Version difference data ::
====================
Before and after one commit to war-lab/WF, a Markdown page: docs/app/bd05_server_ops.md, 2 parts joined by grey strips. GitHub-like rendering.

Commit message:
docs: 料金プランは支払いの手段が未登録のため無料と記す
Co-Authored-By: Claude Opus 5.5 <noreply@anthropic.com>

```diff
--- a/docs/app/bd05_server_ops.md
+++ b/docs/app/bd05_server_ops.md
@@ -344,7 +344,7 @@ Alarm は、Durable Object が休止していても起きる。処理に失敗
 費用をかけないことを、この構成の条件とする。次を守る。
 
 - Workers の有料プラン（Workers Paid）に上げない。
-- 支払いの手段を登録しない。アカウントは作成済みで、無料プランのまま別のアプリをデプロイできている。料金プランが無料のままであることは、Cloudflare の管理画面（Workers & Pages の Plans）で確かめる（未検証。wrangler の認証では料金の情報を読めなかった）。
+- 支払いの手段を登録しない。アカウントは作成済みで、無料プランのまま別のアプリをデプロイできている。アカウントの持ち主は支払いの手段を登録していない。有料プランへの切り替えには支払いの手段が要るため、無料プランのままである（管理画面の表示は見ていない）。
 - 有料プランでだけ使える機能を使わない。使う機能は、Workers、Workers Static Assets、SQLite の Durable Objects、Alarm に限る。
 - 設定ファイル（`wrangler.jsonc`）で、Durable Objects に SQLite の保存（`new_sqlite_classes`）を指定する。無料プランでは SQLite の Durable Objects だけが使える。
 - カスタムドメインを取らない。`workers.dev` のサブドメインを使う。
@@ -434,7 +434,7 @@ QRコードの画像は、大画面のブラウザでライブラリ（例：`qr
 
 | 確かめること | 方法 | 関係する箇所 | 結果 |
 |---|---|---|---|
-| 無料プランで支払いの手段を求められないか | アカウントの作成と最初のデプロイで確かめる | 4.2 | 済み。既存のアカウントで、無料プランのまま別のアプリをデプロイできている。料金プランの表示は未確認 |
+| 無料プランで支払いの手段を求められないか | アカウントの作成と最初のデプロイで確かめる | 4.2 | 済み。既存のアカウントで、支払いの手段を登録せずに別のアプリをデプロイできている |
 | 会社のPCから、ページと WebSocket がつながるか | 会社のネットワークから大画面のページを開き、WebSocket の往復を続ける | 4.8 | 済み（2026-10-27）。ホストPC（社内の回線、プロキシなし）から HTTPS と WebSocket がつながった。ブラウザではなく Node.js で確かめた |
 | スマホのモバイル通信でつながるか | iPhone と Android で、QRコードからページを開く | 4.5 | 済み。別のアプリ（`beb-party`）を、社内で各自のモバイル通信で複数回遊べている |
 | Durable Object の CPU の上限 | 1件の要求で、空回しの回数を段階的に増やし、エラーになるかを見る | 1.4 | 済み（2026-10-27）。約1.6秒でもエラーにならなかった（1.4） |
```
====================
What to do :: Every line of the data that holds "SQLite" should be counted, and only the total given.

Solution to this exercise :: 2